The ensuing study aims to establish an academic framework within which to understand and analyse the functioning of the independent restaurant sector within the NCR. The key stress of the study is to identify perceptual GAPs between what operators perceive their customers to desire as part of the given service and product and what customers actually look for. The section on methodology outlines the process utilised in the compilation and analysis of the study. The study covers a sample base of 60 restaurants in Delhi and surrounding areas and, covers major geographical and economic segments that comprise the capital's independent dining market. The study has not taken in account restaurants within hotels due to the difference in nature of their management and decision making processes. The data analysis as detailed in the paper has turned up some predictable as well as surprising results. Out of a total of 32 service and product variables analysed, significant GAPs were observed in 10 variables, suggesting that the average operator have a good idea what his/ her customer wants. This highlights the importance of the human element and experience in running an establishment. There are however some important factors where operators do seem to be out of tune with their client base. The average operators tend to underestimate competition, does not engage the customer enough, does not understand the importance of setting and enforcing written standards and does not stress enough on courtesy. There are other variables that operators need to be better aware of. The paper also suggests key recommendations for operators to follow to enhance competitiveness and maintain a loyal customer base.
Strong economic growth, increased disposable income and the impact of various factors have fuelled a strong demand for dining places in India's capital city. The restaurant business being a comparatively low entry barrier industry is also being perceived as an attractive option for those bitten by the entrepreneurial bug. A few decades ago, Delhi had little to offer by way of world cuisines and there was not much else in the offing beyond United coffee house, Moti Mahal and Wengers and others such, mostly in the vicinity of Connought place. The past 15 - 20 years has witnessed the growth of a heavily fragmented, increasingly diverse, competitive and almost chaotic restaurant business in Delhi. The choice for consumers is now immense and most major cuisine groups of the world are represented to some degree in the National Capital.
Unfortunately little has been done in terms of research towards understanding and analyzing Delhi's restaurant business. Gathering quantitative data is an uphill task for a researcher, as operators seem reluctant to divulge any information that may be too "penetrating". This has created a huge gap in information that professional bodies like HVS international and the FHRAI are trying to fill but the over all lack of reliable information on basic Industry statistics is disappointing and disconcerting.
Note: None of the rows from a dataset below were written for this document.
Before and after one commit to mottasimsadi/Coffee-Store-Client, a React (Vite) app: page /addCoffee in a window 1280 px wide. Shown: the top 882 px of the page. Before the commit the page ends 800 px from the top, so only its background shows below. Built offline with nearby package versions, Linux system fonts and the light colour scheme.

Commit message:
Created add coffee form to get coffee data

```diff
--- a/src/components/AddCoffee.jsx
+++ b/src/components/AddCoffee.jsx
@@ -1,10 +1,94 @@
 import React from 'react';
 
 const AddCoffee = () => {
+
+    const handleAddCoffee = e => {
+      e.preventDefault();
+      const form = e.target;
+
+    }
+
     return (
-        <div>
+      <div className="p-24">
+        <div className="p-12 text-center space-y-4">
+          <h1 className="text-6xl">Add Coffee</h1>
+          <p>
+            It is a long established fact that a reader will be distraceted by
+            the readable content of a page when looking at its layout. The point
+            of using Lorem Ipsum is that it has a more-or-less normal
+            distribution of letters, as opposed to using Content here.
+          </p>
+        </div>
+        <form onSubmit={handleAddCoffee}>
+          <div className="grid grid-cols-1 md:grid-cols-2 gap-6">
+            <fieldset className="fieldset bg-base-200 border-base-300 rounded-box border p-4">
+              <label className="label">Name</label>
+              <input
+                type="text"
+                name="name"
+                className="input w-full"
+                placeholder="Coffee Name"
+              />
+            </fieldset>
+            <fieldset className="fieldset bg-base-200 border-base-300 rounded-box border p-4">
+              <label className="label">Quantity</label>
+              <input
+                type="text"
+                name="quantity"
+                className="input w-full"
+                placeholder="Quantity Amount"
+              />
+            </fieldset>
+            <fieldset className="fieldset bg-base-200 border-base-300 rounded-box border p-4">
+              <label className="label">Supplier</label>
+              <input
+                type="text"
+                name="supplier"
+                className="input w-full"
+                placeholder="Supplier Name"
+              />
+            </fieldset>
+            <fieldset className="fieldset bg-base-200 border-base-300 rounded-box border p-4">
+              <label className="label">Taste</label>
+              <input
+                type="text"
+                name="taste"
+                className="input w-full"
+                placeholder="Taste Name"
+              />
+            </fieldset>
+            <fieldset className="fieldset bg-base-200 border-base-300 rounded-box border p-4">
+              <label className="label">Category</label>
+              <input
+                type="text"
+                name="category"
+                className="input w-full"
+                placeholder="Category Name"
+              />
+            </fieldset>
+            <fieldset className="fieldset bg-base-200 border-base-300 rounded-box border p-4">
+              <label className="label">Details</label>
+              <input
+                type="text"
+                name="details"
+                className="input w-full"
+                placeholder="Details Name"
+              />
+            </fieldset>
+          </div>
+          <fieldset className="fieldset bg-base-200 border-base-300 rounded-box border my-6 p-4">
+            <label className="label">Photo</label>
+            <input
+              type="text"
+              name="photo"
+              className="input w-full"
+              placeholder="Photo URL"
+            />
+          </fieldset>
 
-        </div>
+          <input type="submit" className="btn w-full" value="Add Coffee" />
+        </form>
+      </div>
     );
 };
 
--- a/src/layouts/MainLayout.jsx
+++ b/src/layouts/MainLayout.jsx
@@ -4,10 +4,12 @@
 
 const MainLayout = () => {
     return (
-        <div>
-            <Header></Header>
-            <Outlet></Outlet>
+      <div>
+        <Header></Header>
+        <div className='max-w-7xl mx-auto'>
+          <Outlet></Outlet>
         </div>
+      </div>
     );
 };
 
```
Therefore the study has been conducted as an empirical work in the Delhi-Gurgaon region with some of the following objectives:
* To study the opinions of operators in the independent restaurant sectors on a given set of impact variables dealing with various aspects of their service and product.
* To evaluate the factors that have a crucial impact on the success / failure of the restaurant.
* To understand the attitudes of a sample customer base and assess factors which have an impact on their dining experience at restaurants.
* To identify any perceptual GAPS between managers/proprietors and customers perceptions.
* To identify and analyze, the preferred choice of cuisines for a sample customer base.
REVIEW OF LITERATURE
According to Jones and Merricks (1996), the nature of the restaurant industry is such that a primary component lies in staff - customer interaction. …